(Edit tracking data)
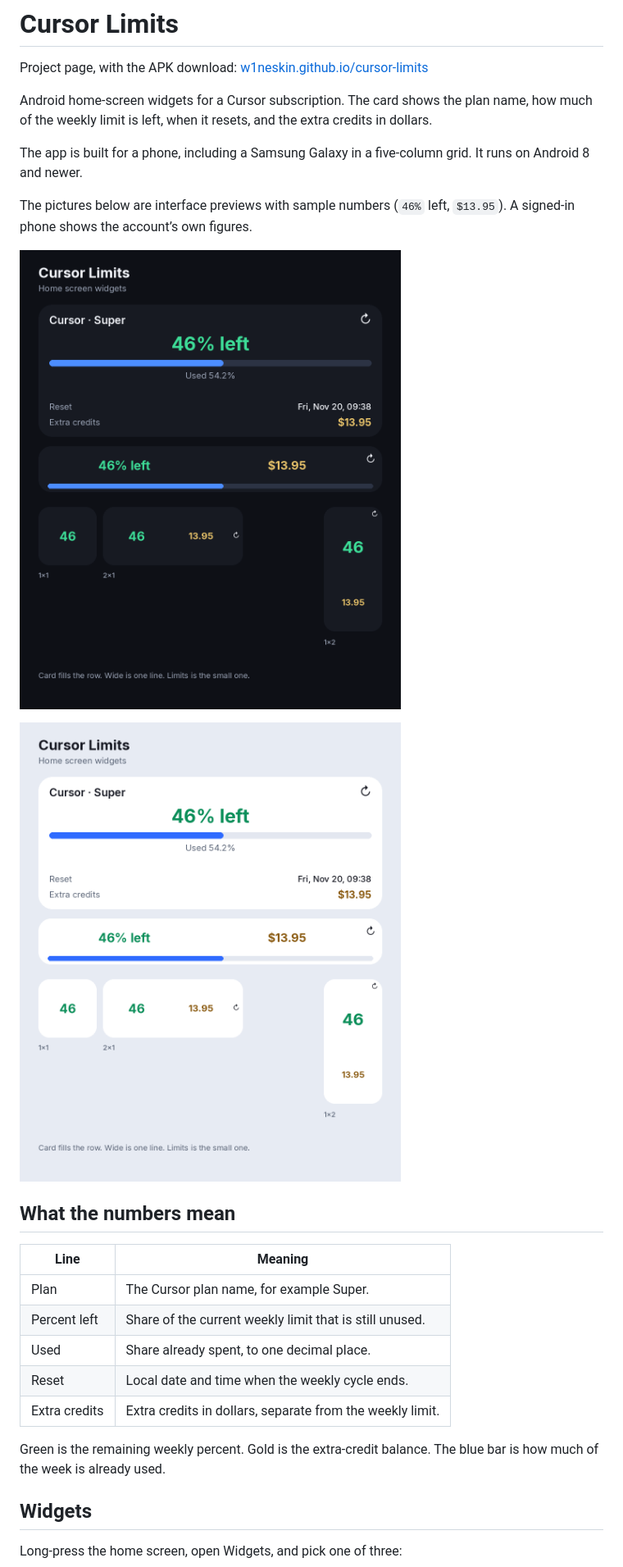
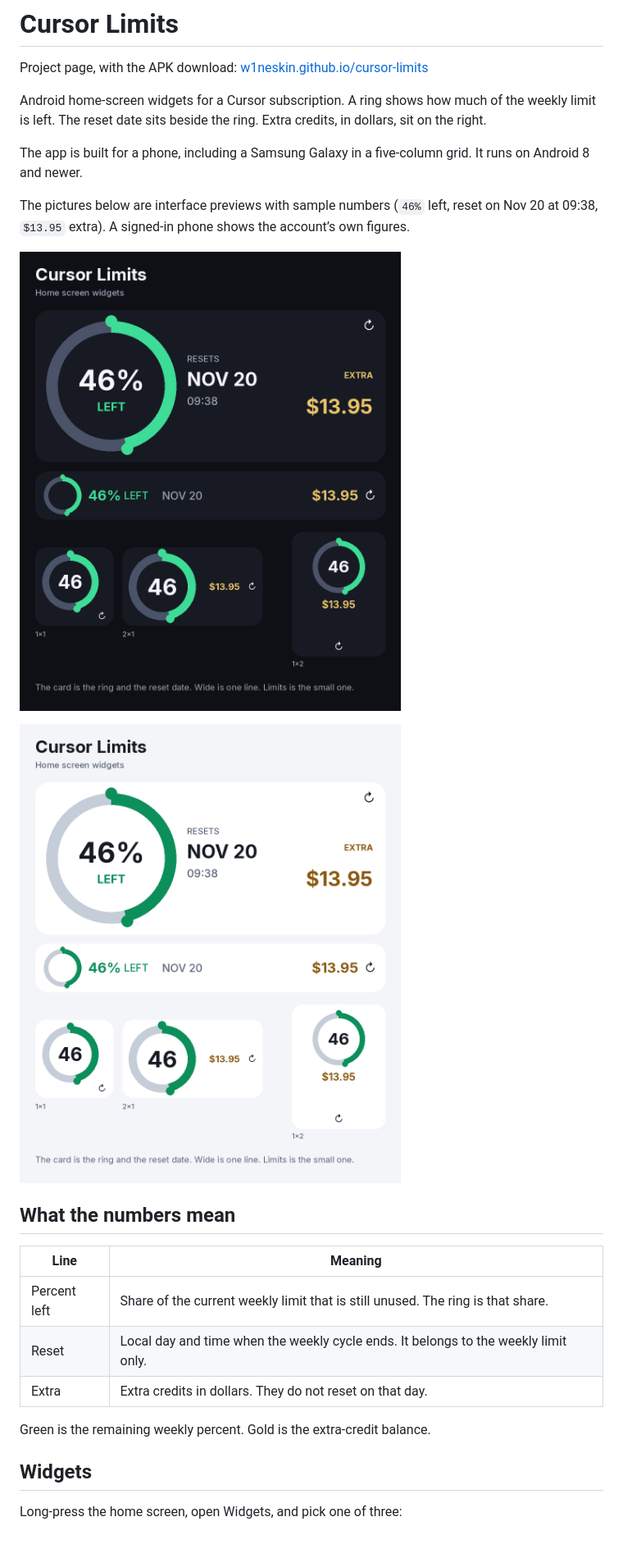
Before and after one commit to W1neSkin/cursor-limits, a Markdown page: README.md, the part around one of its changes. Shown at 82% size. Drawn GitHub-style; pictures changed too: docs/images/home-dark.png, docs/images/home-light.png; blank space fills up the shorter version.

```diff
--- a/README.md
+++ b/README.md
@@ -2,11 +2,11 @@
 
 Project page, with the APK download: [w1neskin.github.io/cursor-limits](https://w1neskin.github.io/cursor-limits/)
 
-Android home-screen widgets for a Cursor subscription. The card shows the plan name, how much of the weekly limit is left, when it resets, and the extra credits in dollars.
+Android home-screen widgets for a Cursor subscription. A ring shows how much of the weekly limit is left. The reset date sits beside the ring. Extra credits, in dollars, sit on the right.
 
 The app is built for a phone, including a Samsung Galaxy in a five-column grid. It runs on Android 8 and newer.
 
-The pictures below are interface previews with sample numbers (`46%` left, `$13.95`). A signed-in phone shows the account’s own figures.
+The pictures below are interface previews with sample numbers (`46%` left, reset on Nov 20 at 09:38, `$13.95` extra). A signed-in phone shows the account’s own figures.
 
 ![Dark widgets: card, wide row, and the small Limits sizes](docs/images/home-dark.png)
 
@@ -16,13 +16,11 @@ The pictures below are interface previews with sample numbers (`46%` left, `$13.
 
 | Line | Meaning |
 | --- | --- |
-| Plan | The Cursor plan name, for example Super. |
-| Percent left | Share of the current weekly limit that is still unused. |
-| Used | Share already spent, to one decimal place. |
-| Reset | Local date and time when the weekly cycle ends. |
-| Extra credits | Extra credits in dollars, separate from the weekly limit. |
+| Percent left | Share of the current weekly limit that is still unused. The ring is that share. |
+| Reset | Local day and time when the weekly cycle ends. It belongs to the weekly limit only. |
+| Extra | Extra credits in dollars. They do not reset on that day. |
 
-Green is the remaining weekly percent. Gold is the extra-credit balance. The blue bar is how much of the week is already used.
+Green is the remaining weekly percent. Gold is the extra-credit balance.
 
 ## Widgets
 
```
Also changed, not shown: other parts of README.md (+8 -8 lines), docs/images/app-split.png, 1 other file.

▶ **Exercise prompt**:
Without including any pictures, please restate all the records exactly.

▶ **Result for this exercise**:
Before and after one commit to W1neSkin/cursor-limits, a Markdown page: README.md, the part around one of its changes. Shown at 82% size. Drawn GitHub-style; pictures changed too: docs/images/home-dark.png, docs/images/home-light.png; blank space fills up the shorter version.

```diff
--- a/README.md
+++ b/README.md
@@ -2,11 +2,11 @@
 
 Project page, with the APK download: [w1neskin.github.io/cursor-limits](https://w1neskin.github.io/cursor-limits/)
 
-Android home-screen widgets for a Cursor subscription. The card shows the plan name, how much of the weekly limit is left, when it resets, and the extra credits in dollars.
+Android home-screen widgets for a Cursor subscription. A ring shows how much of the weekly limit is left. The reset date sits beside the ring. Extra credits, in dollars, sit on the right.
 
 The app is built for a phone, including a Samsung Galaxy in a five-column grid. It runs on Android 8 and newer.
 
-The pictures below are interface previews with sample numbers (`46%` left, `$13.95`). A signed-in phone shows the account’s own figures.
+The pictures below are interface previews with sample numbers (`46%` left, reset on Nov 20 at 09:38, `$13.95` extra). A signed-in phone shows the account’s own figures.
 
 ![Dark widgets: card, wide row, and the small Limits sizes](docs/images/home-dark.png)
 
@@ -16,13 +16,11 @@ The pictures below are interface previews with sample numbers (`46%` left, `$13.
 
 | Line | Meaning |
 | --- | --- |
-| Plan | The Cursor plan name, for example Super. |
-| Percent left | Share of the current weekly limit that is still unused. |
-| Used | Share already spent, to one decimal place. |
-| Reset | Local date and time when the weekly cycle ends. |
-| Extra credits | Extra credits in dollars, separate from the weekly limit. |
+| Percent left | Share of the current weekly limit that is still unused. The ring is that share. |
+| Reset | Local day and time when the weekly cycle ends. It belongs to the weekly limit only. |
+| Extra | Extra credits in dollars. They do not reset on that day. |
 
-Green is the remaining weekly percent. Gold is the extra-credit balance. The blue bar is how much of the week is already used.
+Green is the remaining weekly percent. Gold is the extra-credit balance.
 
 ## Widgets
 
```
Also changed, not shown: other parts of README.md (+8 -8 lines), docs/images/app-split.png, 1 other file.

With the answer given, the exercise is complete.